The image above has nothing to do with this film – I just thought it was cute.

Thoughts, opinions, inside info? Please comment below.

Walt Peregoy Exhibit in Encino

Walt Peregoy

The Chocolate Bar in Encino is hosting an exhibit of personal artwork by Walt Peregoy. The exhibition runs February 1-27. There will be an opening reception on Saturday, February 6, between 7-10pm, with Peregoy in attendance. Peregoy is perhaps best known for his work as a color stylist on 101 Dalmatians and how he brought a strong modern art sensibility to the Disney features. He’s had an extensive animation career beyond that film, and alongside his industry work, he’s been painting and drawing non-stop. Most of his personal work has never been exhibited which is why this upcoming show sounds like such a treat. The Chocolate Bar is located at 17312-A Ventura Boulevard.

Toonstruck: Cartoons in Love

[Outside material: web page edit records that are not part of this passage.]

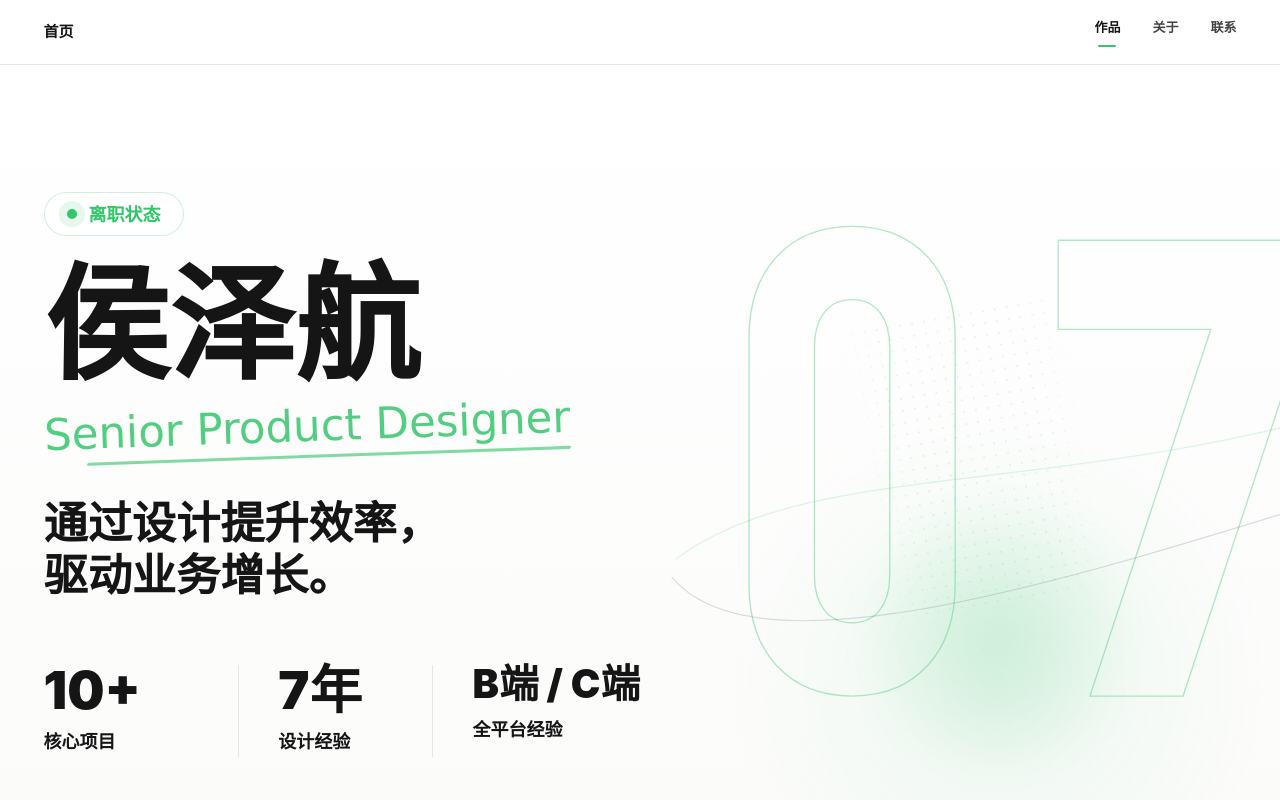
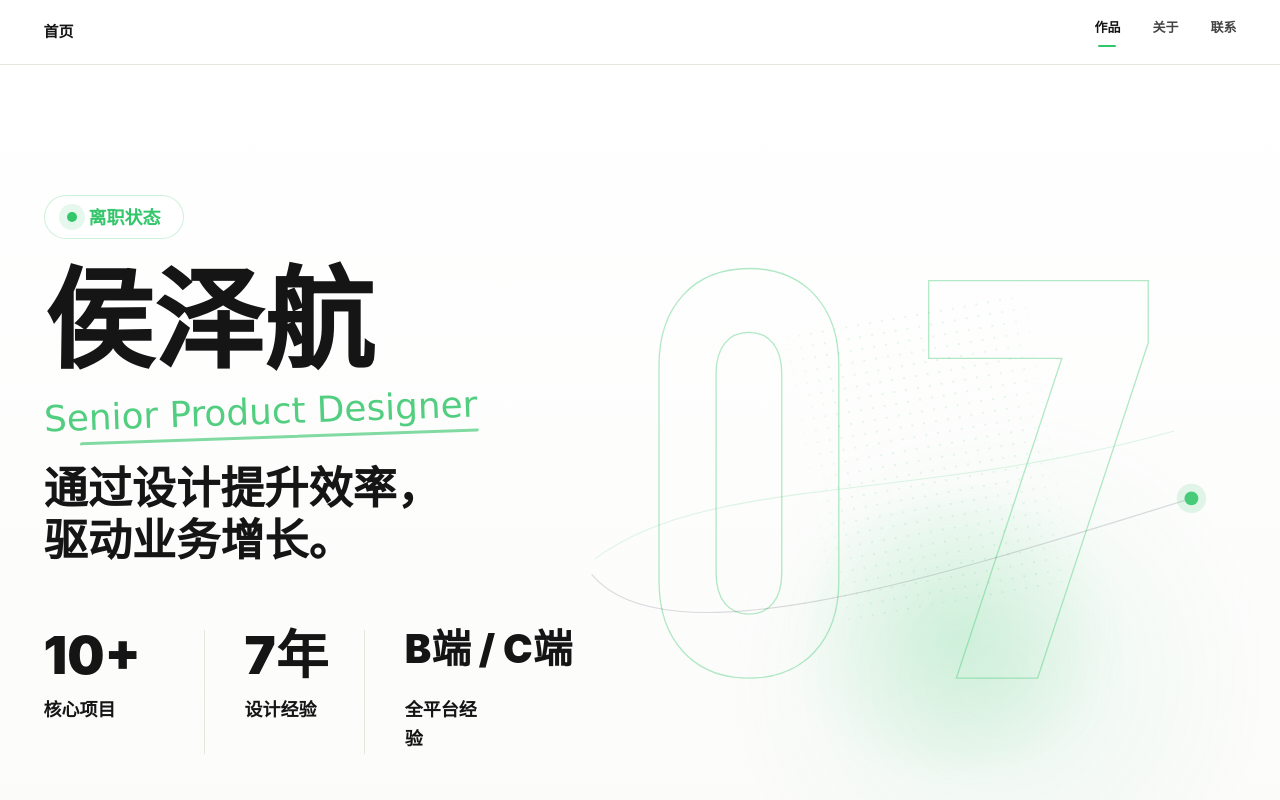
Before and after one commit to Silas3737/portfolio, a website: page website/index.html in a window 1280 px wide. Shown: the top 800 px of the page. Drawn offline with Linux system fonts and the light colour scheme.

Commit message:
Adjust homepage hero height

```diff
--- a/tools/build-site.mjs
+++ b/tools/build-site.mjs
@@ -5,7 +5,7 @@ import { fileURLToPath } from "node:url";
 const root = path.resolve(path.dirname(fileURLToPath(import.meta.url)), "..");
 const sourceDir = path.join(root, "src", "pages");
 const outputDir = path.join(root, "website");
-const assetVersion = "20260617-05";
+const assetVersion = "20260617-07";
 const siteUrl = "https://silas3737.github.io/portfolio";
 
 const pages = [
--- a/website/home.css
+++ b/website/home.css
@@ -187,7 +187,7 @@ h1 {
 }
 
 .hero {
-  min-height: clamp(720px, 84vh, 880px);
+  min-height: clamp(670px, calc(84vh - 50px), 830px);
   background:
     radial-gradient(circle at 78% 76%, rgba(52, 198, 106, .08), transparent 23%),
     linear-gradient(180deg, #fff 0%, #fbfbfa 100%);
@@ -200,7 +200,8 @@ h1 {
 .hero-copy {
   position: relative;
   z-index: 2;
-  max-width: 650px;
+  grid-column: 1 / span 5;
+  max-width: 610px;
 }
 
 .hero-status {
@@ -227,9 +228,9 @@ h1 {
 }
 
 h1 {
-  max-width: 760px;
+  max-width: 680px;
   margin-bottom: var(--space-4);
-  font-size: clamp(96px, 9.8vw, 154px);
+  font-size: clamp(84px, 8.6vw, 132px);
   line-height: .9;
   font-weight: 950;
 }
@@ -242,10 +243,10 @@ h1 {
   position: relative;
   width: fit-content;
   max-width: 100%;
-  margin: 0 0 var(--space-6);
+  margin: 0 0 var(--space-5);
   color: rgba(52, 198, 106, .86);
   font-family: "Segoe Script", "Brush Script MT", cursive;
-  font-size: clamp(36px, 3.4vw, 56px);
+  font-size: clamp(30px, 2.8vw, 46px);
   line-height: 1;
   transform: rotate(-2deg);
   white-space: nowrap;
@@ -264,7 +265,7 @@ h1 {
 }
 
 .hero-tagline {
-  max-width: 600px;
+  max-width: 560px;
   margin: 0 0 clamp(48px, 5vw, 70px);
   color: var(--ink);
   font-size: clamp(42px, 3.45vw, 60px);
@@ -278,7 +279,7 @@ h1 {
   grid-template-columns: repeat(3, minmax(0, 1fr));
   align-items: stretch;
   gap: 0;
-  max-width: 640px;
+  max-width: 620px;
 }
 
 .hero-metric {
@@ -292,8 +293,10 @@ h1 {
 }
 
 .hero-metric strong {
-  display: block;
+  display: flex;
+  align-items: flex-start;
   margin-bottom: var(--space-2);
+  min-height: clamp(42px, 4.1vw, 70px);
   color: var(--ink);
   font-size: clamp(42px, 4.1vw, 70px);
   line-height: .96;
@@ -313,6 +316,7 @@ h1 {
 
 .hero-artwork {
   position: relative;
+  grid-column: 6 / -1;
   z-index: 1;
   min-height: clamp(560px, 48vw, 690px);
   pointer-events: none;
@@ -320,10 +324,13 @@ h1 {
 
 .hero-number {
   position: absolute;
-  inset: -2% -3% 0 -2%;
+  inset: 0;
+  width: 100%;
   height: 100%;
   overflow: visible;
   opacity: .9;
+  transform: scale(.96);
+  transform-origin: center;
 }
 
 .number-line {
--- a/website/index.html
+++ b/website/index.html
@@ -10,7 +10,7 @@
   <meta property="og:type" content="website" />
   <meta property="og:image" content="https://silas3737.github.io/portfolio/assets/case-films-bond.jpg" />
   <link rel="canonical" href="https://silas3737.github.io/portfolio/" />
-  <link rel="stylesheet" href="home.css?v=20260617-05" />
+  <link rel="stylesheet" href="home.css?v=20260617-07" />
 </head>
 <body>
   <a class="skip-link" href="#main-content">跳过导航</a>
@@ -216,6 +216,6 @@
         </div>
       </section>
     </main>
-  <script src="site.js?v=20260617-05"></script>
+  <script src="site.js?v=20260617-07"></script>
 </body>
 </html>
```
Also changed, not shown: website/about.html (+1 -1 lines), website/cases/films-bond.html (+2 -2 lines), website/cases/lowcode.html (+2 -2 lines), website/cases/xingzhi.html (+2 -2 lines).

My next cartoon show at the Cinefamily/Silent Movie Theater is on Tuesday February 9th. To commemorate Valentines Day (a few days early), we are presenting an assortment of classic animated shorts on the theme of love. From the sex-starved Pepe LePew, to Avery’s luscious Red Riding Hood, our program features rare 35mm and 16mm Technicolor film prints, projected the way they are supposed to be seen – on the big screen. Suitable for cartoon lovers of all ages, for more information or advance tickets, please click the CineFamily website.

Bakshi N.Y. Art Show

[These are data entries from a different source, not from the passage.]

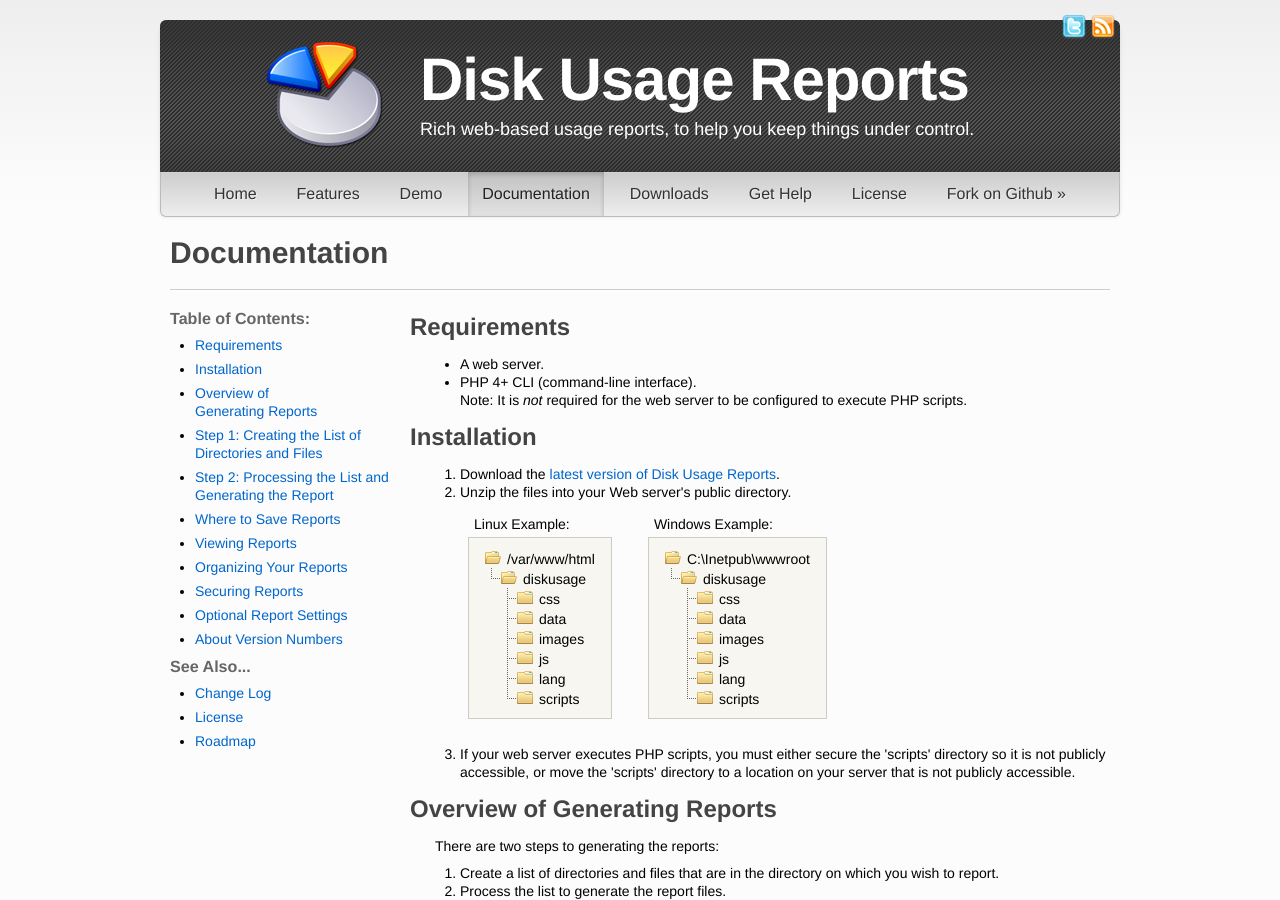
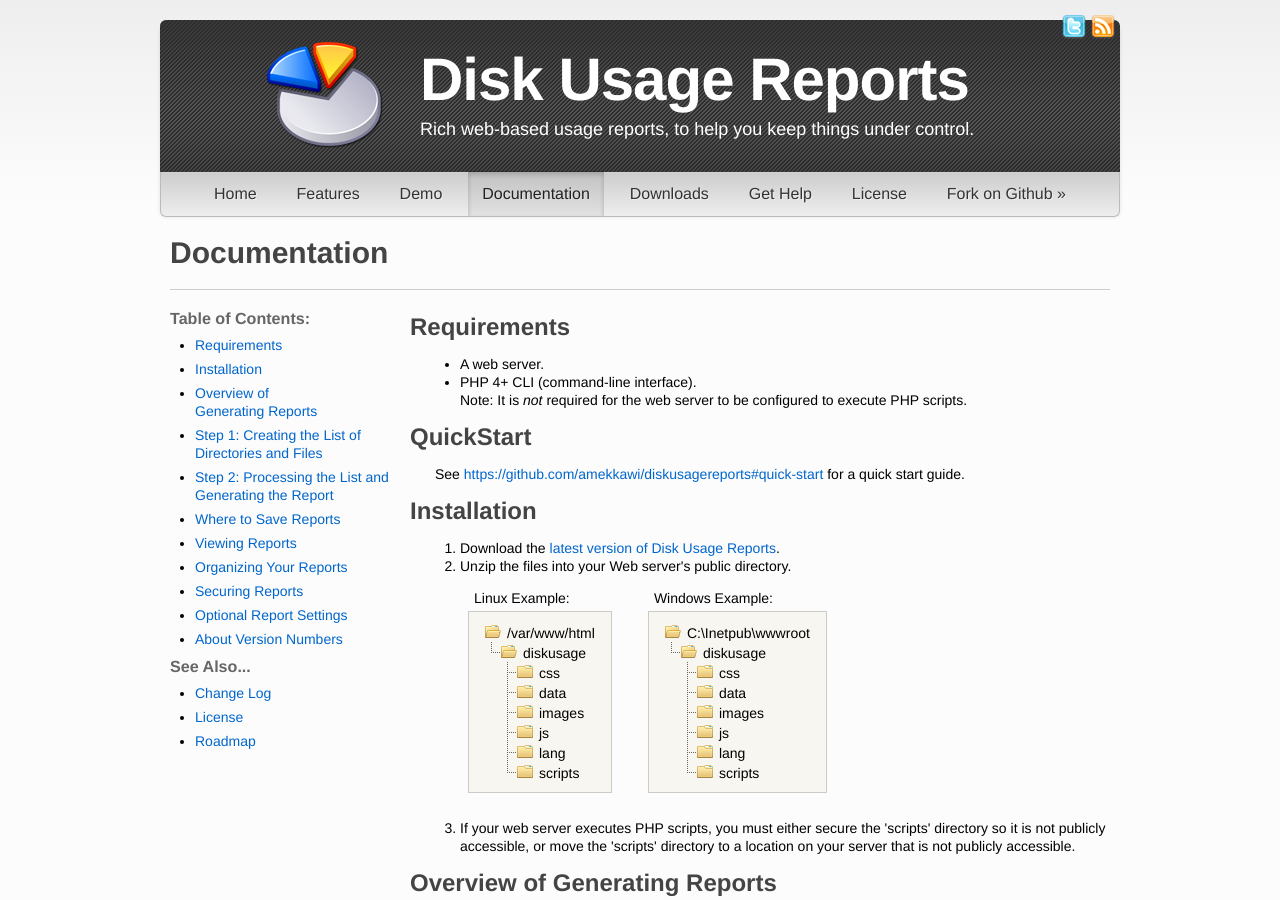
Before and after one commit to amekkawi/diskusagereports, a Jekyll site: the page built from docs/index.html, in a window 1280 px wide and 900 px high. Built offline with Jekyll 4.4.1, drawn with Linux system fonts in a browser that asks for light colours; nearby versions of some CDN libraries.

Commit message:
Added link to the quick start guide on the GitHub read me.

```diff
--- a/docs/index.html
+++ b/docs/index.html
@@ -33,7 +33,6 @@
 		<div>&nbsp;</div>
 	</div>
 <div class="span9">
-<section>
 <h2 id="Requirements">Requirements <a class="topjump" href="#TOC">&uarr;Top</a></h2>
 <div class="indent">
 <ul>
@@ -42,7 +41,11 @@
 	Note: It is <em>not</em> required for the web server to be configured to execute PHP scripts.</li>
 </ul>
 </div>
-</section>
+<h2 id="QuickStart">QuickStart <a class="topjump" href="#TOC">&uarr;Top</a></h2>
+<div class="indent">
+	<p>See <a href="https://github.com/amekkawi/diskusagereports#quick-start">https://github.com/amekkawi/diskusagereports#quick-start</a> for a quick start guide.</p>
+</div>
+
 <h2 id="Installation">Installation <a class="topjump" href="#TOC">&uarr;Top</a></h2>
 <div class="indent">
 <ol>
```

Ralph Bakshi (Fritz The Cat, Wizards, Mighty Mouse) will return to New York in March to present an art show in SoHo. He’ll appear at a reception at the Animazing Gallery, with a new series of paintings in an exhibition entitled The Streets. These are mixed-media construction/paintings inspired by Bakshi’s youth in lower Manhattan and Brooklyn.

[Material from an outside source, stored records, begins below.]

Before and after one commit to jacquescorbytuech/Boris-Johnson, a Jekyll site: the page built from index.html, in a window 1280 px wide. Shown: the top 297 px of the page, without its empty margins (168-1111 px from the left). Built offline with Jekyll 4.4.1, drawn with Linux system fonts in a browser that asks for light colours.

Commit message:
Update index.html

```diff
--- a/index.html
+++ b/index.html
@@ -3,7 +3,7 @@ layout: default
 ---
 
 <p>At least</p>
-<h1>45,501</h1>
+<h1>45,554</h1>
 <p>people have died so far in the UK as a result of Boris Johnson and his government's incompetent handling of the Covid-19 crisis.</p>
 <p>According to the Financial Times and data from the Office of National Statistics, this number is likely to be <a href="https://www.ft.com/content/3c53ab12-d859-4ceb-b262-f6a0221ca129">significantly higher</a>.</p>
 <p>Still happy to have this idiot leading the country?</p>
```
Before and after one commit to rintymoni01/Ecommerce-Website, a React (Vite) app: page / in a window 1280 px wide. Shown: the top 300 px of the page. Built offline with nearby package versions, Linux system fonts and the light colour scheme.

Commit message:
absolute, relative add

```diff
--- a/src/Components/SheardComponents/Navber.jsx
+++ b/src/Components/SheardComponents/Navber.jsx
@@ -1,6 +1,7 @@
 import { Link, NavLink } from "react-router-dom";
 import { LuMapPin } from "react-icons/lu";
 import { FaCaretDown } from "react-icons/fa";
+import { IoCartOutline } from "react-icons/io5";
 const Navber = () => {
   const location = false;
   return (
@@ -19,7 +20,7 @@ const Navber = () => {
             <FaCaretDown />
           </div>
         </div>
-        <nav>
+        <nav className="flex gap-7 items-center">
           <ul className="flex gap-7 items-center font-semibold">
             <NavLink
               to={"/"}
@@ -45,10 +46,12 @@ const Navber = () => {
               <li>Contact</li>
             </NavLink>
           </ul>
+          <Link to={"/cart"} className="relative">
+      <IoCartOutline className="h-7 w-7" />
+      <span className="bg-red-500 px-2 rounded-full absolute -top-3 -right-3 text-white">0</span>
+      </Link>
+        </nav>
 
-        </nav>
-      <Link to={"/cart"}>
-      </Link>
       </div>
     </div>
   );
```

New York’s Museum of Comic and Cartoon Art (MoCCA) will present a lifetime achievement award to Bakshi at the opening reception on Friday, March 19th, from 6-9PM (by invitation.) A public meet and greet reception takes place on Saturday March 20th, 2-5PM. Admission is free and open to the public. The exhibition runs through May 15th. Animazing Gallery is located at 54 Greene Street at Broome in SoHo. For more information visit www.animazing.com.

The Match by Ken Mundie

Independent animator and producer Wendy Johnson Carmical has started a production blog dedicated to veteran animator Ken Mundie and his new traditionally animated film (still under production) called The Match.

Mundie, who is now in his eighties, directed the first Fat Albert special, created the titles for The Wild Wild West and produced a controversial Warner Bros. animated short, The Door (1967). Carmical says, “This endeavor to help Ken get his film made is inspired by a love of animation, respect for the pioneers, and regard for a really unique interesting artist.” The Match is “an animated film about an epic tennis match that represents the battle of brute force against the intellect. It will be animated entirely by Ken Mundie. We are hoping to find people interested in painting the finished animation and/or find funding.”

Below is a work-in-progress reel of the first act.

Outsider Art Becomes Animated in The Future

The video above is about The Future, a twelve-minute animated short drawn and voiced entirely by artists who are members of League Treatment Center’s L.A.N.D. (League Artists Natural Design) Gallery in Brooklyn. What makes these artists unique is that they all have developmental disabilities. The film is being directed by NY animation artist M. Wartella (Wonder Showzen, Superjail) and is scheduled for completion this summer. To help complete the project, the organization is currently accepting donations through the fundraising website Kickstarter. The art looks like a lot of fun; can’t wait to see how it turns out!

(Thanks, Christy Karacas)

Weird Al Switches to the Dark Side

As part of Cartoon Network’s efforts to reinvent themselves as a cheap knockoff of The Disney Channel, they’ve hired “Weird Al” Yankovic to direct a live-action feature film. According to Weird Al, “Cartoon Network had requested that I develop a show with a much younger protagonist — the actual star of the movie will most likely be teenage.”

(Thanks, David Blumenstein)